“Contract negotiations for the [EMD] phase, with a strong focus on schedule realism, and cost-capability trades, will start in fiscal year 2021,” Kramer said.
The Air Force awarded matching $900 million TMRR contracts to Raytheon and Lockheed Martin in August 2017, which called for a 54-month preliminary development program. That should have concluded in early 2022, but the spokeswoman said the Air Force had assessed the progress of the contractors and determined that Raytheon would deliver “full program requirements … on time.”
“We are re-framing our relationship with Lockheed Martin to focus on specific technology maturation we believe either has future applicability for the final LRSO design or will reduce overall program risk,” said Elizabeth Thorn, a system program manager at the Nuclear Weapons Center, in a press release. While that sounds like Lockheed will continue to contribute to the program, it actually means that Lockheed will “close out” its LRSO efforts and the Air Force will shift its focus to Raytheon’s design.
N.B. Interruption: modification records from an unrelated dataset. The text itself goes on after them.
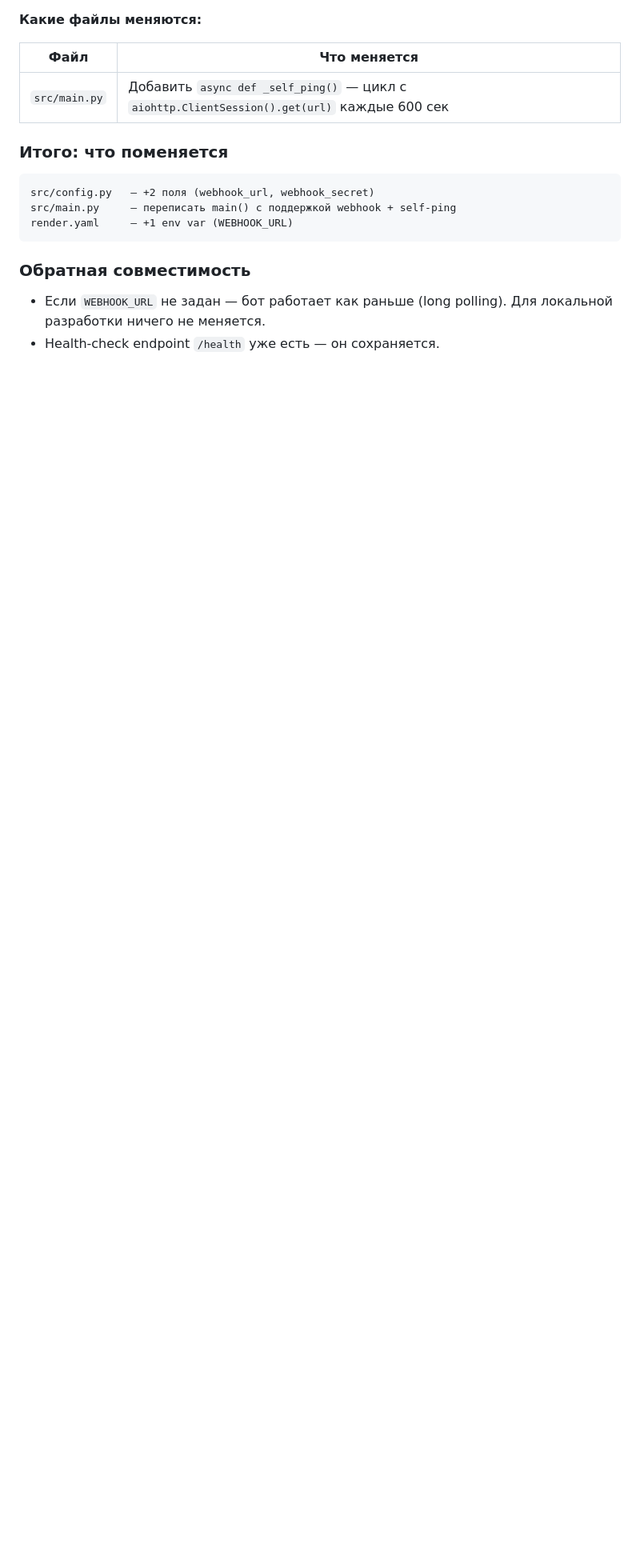
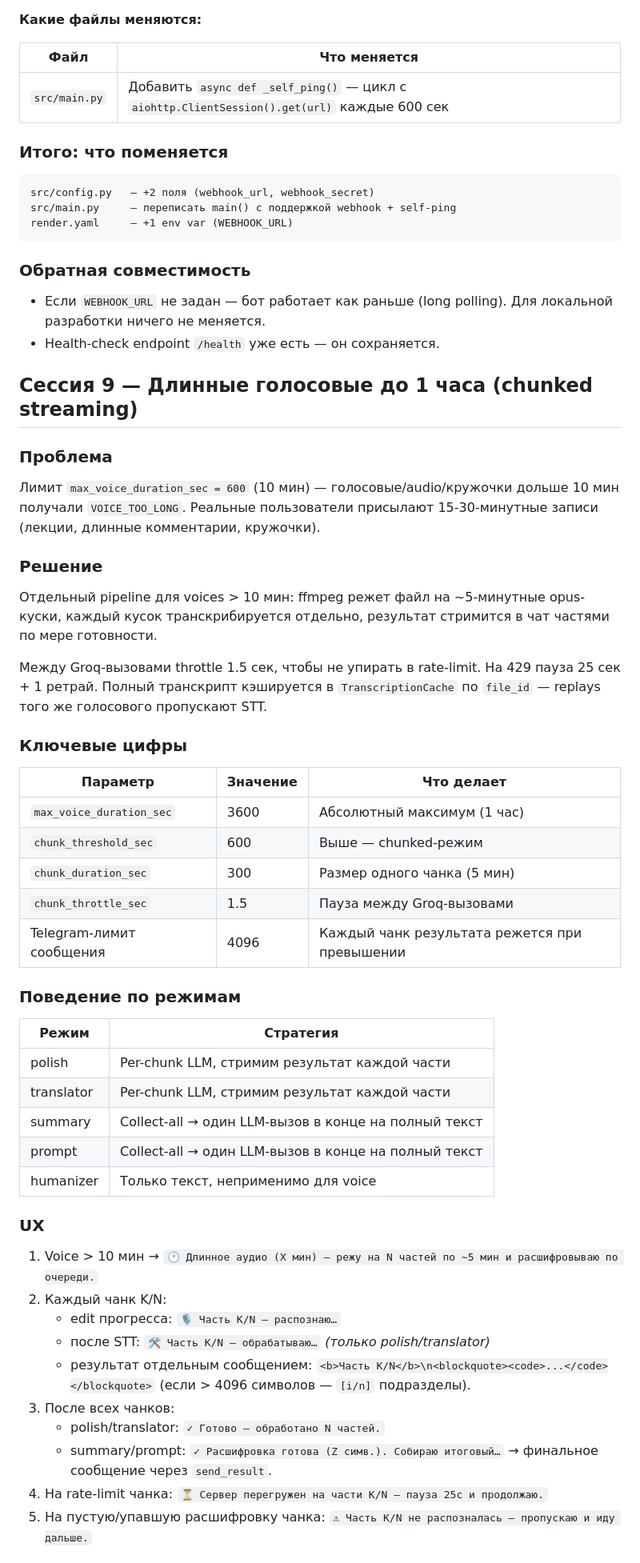
Before and after one commit to Itosyro/voice-bot, a Markdown page: docs/plan.md, the part around one of its changes. Shown at 80% size. Drawn GitHub-style; blank space fills up the shorter version.

Commit message:
docs: add Session 9 plan (chunked streaming for long voices)

```diff
--- a/docs/plan.md
+++ b/docs/plan.md
@@ -238,3 +238,62 @@ render.yaml     — +1 env var (WEBHOOK_URL)
 
 - Если `WEBHOOK_URL` не задан — бот работает как раньше (long polling). Для локальной разработки ничего не меняется.
 - Health-check endpoint `/health` уже есть — он сохраняется.
+
+## Сессия 9 — Длинные голосовые до 1 часа (chunked streaming)
+
+### Проблема
+
+Лимит `max_voice_duration_sec = 600` (10 мин) — голосовые/audio/кружочки
+дольше 10 мин получали `VOICE_TOO_LONG`. Реальные пользователи присылают
+15-30-минутные записи (лекции, длинные комментарии, кружочки).
+
+### Решение
+
+Отдельный pipeline для voices > 10 мин: ffmpeg режет файл на ~5-минутные
+opus-куски, каждый кусок транскрибируется отдельно, результат стримится в
+чат частями по мере готовности.
+
+Между Groq-вызовами throttle 1.5 сек, чтобы не упирать в rate-limit. На 429
+пауза 25 сек + 1 ретрай. Полный транскрипт кэшируется в `TranscriptionCache`
+по `file_id` — replays того же голосового пропускают STT.
+
+### Ключевые цифры
+
+| Параметр | Значение | Что делает |
+|----------|----------|------------|
+| `max_voice_duration_sec` | 3600 | Абсолютный максимум (1 час) |
+| `chunk_threshold_sec` | 600 | Выше — chunked-режим |
+| `chunk_duration_sec` | 300 | Размер одного чанка (5 мин) |
+| `chunk_throttle_sec` | 1.5 | Пауза между Groq-вызовами |
+| Telegram-лимит сообщения | 4096 | Каждый чанк результата режется при превышении |
+
+### Поведение по режимам
+
+| Режим      | Стратегия                                                |
+|------------|----------------------------------------------------------|
+| polish     | Per-chunk LLM, стримим результат каждой части            |
+| translator | Per-chunk LLM, стримим результат каждой части            |
+| summary    | Collect-all → один LLM-вызов в конце на полный текст     |
+| prompt     | Collect-all → один LLM-вызов в конце на полный текст     |
+| humanizer  | Только текст, неприменимо для voice                      |
+
+### UX
+
+1. Voice > 10 мин →
+   `🕐 Длинное аудио (X мин) — режу на N частей по ~5 мин и расшифровываю
+   по очереди.`
+2. Каждый чанк K/N:
+   - edit прогресса: `🎙 Часть K/N — распознаю…`
+   - после STT: `🛠 Часть K/N — обрабатываю…` *(только polish/translator)*
+   - результат отдельным сообщением:
+     `<b>Часть K/N</b>\n<blockquote><code>...</code></blockquote>`
+     (если > 4096 символов — `[i/n]` подразделы).
+3. После всех чанков:
+   - polish/translator: `✓ Готово — обработано N частей.`
+   - summary/prompt: `✓ Расшифровка готова (Z симв.). Собираю итоговый…` →
+     финальное сообщение через `send_result`.
+4. На rate-limit чанка: `⏳ Сервер перегружен на части K/N — пауза 25с и
+   продолжаю.`
+5. На пустую/упавшую расшифровку чанка: `⚠ Часть K/N не распозналась —
+   пропускаю и иду дальше.`
+
```
Also changed, not shown: other parts of docs/plan.md (+31 -0 lines).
No layoffs are planned as a result of the Air Force’s action, a Lockheed spokeswoman said. A number of people working on LRSO have already been assigned to the company’s other efforts, she added.
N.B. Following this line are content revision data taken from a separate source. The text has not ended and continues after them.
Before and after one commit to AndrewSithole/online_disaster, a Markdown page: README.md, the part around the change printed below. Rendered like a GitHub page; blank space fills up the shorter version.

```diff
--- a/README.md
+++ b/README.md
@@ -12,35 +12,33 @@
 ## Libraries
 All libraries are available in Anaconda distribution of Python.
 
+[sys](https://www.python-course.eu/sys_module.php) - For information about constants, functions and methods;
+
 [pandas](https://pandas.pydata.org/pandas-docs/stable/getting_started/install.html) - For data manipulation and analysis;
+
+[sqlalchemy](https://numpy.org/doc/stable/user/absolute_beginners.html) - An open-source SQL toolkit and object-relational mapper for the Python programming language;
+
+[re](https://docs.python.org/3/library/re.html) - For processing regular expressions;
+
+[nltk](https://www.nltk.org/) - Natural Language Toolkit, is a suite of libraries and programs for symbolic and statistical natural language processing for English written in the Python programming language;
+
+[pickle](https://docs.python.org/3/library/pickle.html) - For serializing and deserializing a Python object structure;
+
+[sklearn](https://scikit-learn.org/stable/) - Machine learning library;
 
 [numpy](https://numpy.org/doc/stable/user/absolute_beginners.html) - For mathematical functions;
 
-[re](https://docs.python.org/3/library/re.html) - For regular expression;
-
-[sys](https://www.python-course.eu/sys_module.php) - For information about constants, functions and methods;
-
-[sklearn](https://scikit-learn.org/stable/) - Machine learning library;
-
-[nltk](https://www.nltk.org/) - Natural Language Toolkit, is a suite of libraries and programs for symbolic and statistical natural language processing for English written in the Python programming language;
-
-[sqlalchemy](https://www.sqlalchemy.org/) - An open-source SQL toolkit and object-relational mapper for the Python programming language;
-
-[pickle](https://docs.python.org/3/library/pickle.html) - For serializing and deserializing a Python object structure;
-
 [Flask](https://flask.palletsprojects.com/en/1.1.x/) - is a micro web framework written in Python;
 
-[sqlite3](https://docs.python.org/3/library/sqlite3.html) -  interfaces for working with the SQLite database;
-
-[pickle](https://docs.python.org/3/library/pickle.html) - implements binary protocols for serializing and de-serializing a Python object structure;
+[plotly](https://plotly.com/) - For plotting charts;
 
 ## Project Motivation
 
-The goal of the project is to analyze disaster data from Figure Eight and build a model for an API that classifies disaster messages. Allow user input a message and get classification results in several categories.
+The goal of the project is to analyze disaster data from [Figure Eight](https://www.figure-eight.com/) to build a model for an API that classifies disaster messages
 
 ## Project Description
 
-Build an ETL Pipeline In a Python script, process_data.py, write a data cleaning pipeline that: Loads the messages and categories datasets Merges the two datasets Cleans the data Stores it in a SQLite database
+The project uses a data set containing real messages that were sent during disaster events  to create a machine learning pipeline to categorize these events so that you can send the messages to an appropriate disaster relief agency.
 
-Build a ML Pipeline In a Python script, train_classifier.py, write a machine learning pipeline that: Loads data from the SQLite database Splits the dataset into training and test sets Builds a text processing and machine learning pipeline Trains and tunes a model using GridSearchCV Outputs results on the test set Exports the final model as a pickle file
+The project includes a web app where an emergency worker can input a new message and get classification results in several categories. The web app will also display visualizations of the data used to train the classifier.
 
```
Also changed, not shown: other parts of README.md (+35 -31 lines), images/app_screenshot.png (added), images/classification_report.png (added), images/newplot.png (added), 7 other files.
“We are partnering with the Department of Defense on numerous important programs and initiatives that will benefit from the knowledge and skill sets gained by the employees that were part of the LRSO TMRR phase of the program,” the Lockheed spokeswoman said in an email.
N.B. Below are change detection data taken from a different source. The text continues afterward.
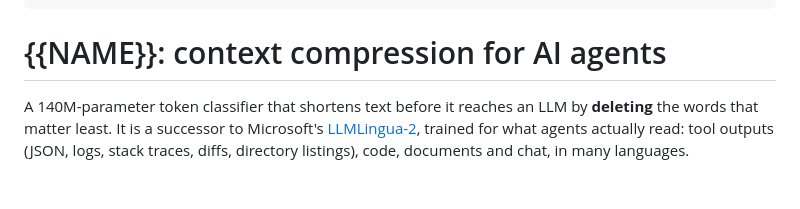
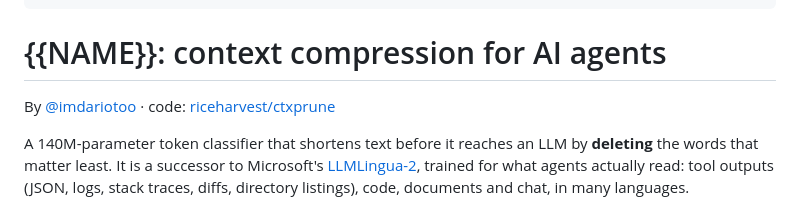
Before and after one commit to riceharvest/ctxprune, a Markdown page: release/MODEL_CARD.md, the part around the change. Rendered like a GitHub page; blank space fills up the shorter version.

Commit message:
Card template: author line
Co-Authored-By: Claude Opus 5.5 <noreply@anthropic.com>

```diff
--- a/release/MODEL_CARD.md
+++ b/release/MODEL_CARD.md
@@ -36,6 +36,8 @@ datasets:
 ---
 
 # {{NAME}}: context compression for AI agents
+
+By [@imdariotoo](https://x.com/imdariotoo) · code: [riceharvest/ctxprune]({{CODE_LINK}})
 
 A 140M-parameter token classifier that shortens text before it reaches an LLM by **deleting** the
 words that matter least. It is a successor to Microsoft's
```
The Air Force has designated the competing efforts AGM-180 and -181, but has never specified which one applies to the Raytheon entrant in the LRSO competition.
Gen. Robin Rand, then-head of Air Force Global Strike Command, told the Senate Armed Services Committee in June 2017 that USAF planned to spend $2.7 billion on LRSO between fiscal 2018 and fiscal 2022. The Congressional Budget Office, in a 2017 report, estimated that LRSO will cost $10 billion to produce 1,000 missiles, for a unit cost of $10 million apiece.
Air Force officials have said LRSO will not be a hypersonic weapon, and the program as now structured does not include a conventional variant. However, AFGSC commander Gen. Timothy Ray told Air Force Magazine recently that if a very long range conventional cruise missile—beyond the range of the Joint Air-to-Surface Standoff Missile-Extreme Range (JASSM-XR)—is needed, the LRSO would be the logical “starting point.”
The LRSO was singled out for special review by former Defense Secretary Jim Mattis, who was unconvinced at the outset of his tenure that it was necessary. He later offered his full endorsement of the weapon in the 2018 Nuclear Posture Review, calling it key to preserving the efficacy of the bomber element of the strategic deterrent.
Air Force Materiel Command chief Gen. Arnold Bunch Jr., then USAF’s top uniformed acquisition officer at the Pentagon, said in 2017 the LRSO’s TMRR phase would probably cost a little more than that for the Ground-Based Strategic Deterrent, “to ensure that we have a design that we can produce that will be reliable and available once it gets out into the field.” The idea was to avoid reliability issues with other cruise missiles, he said.
The LRSO program is located at Eglin Air Force Base, Fla., in the Air-Delivered Weapons Directorate. The Nuclear Weapons Center, headquartered at Kirtland Air Force Base, N.M., “is responsible for synchronizing all aspects of nuclear materiel management on behalf of Air Force Materiel Command, in support of Air Force Global Strike Command,” USAF said in a press release.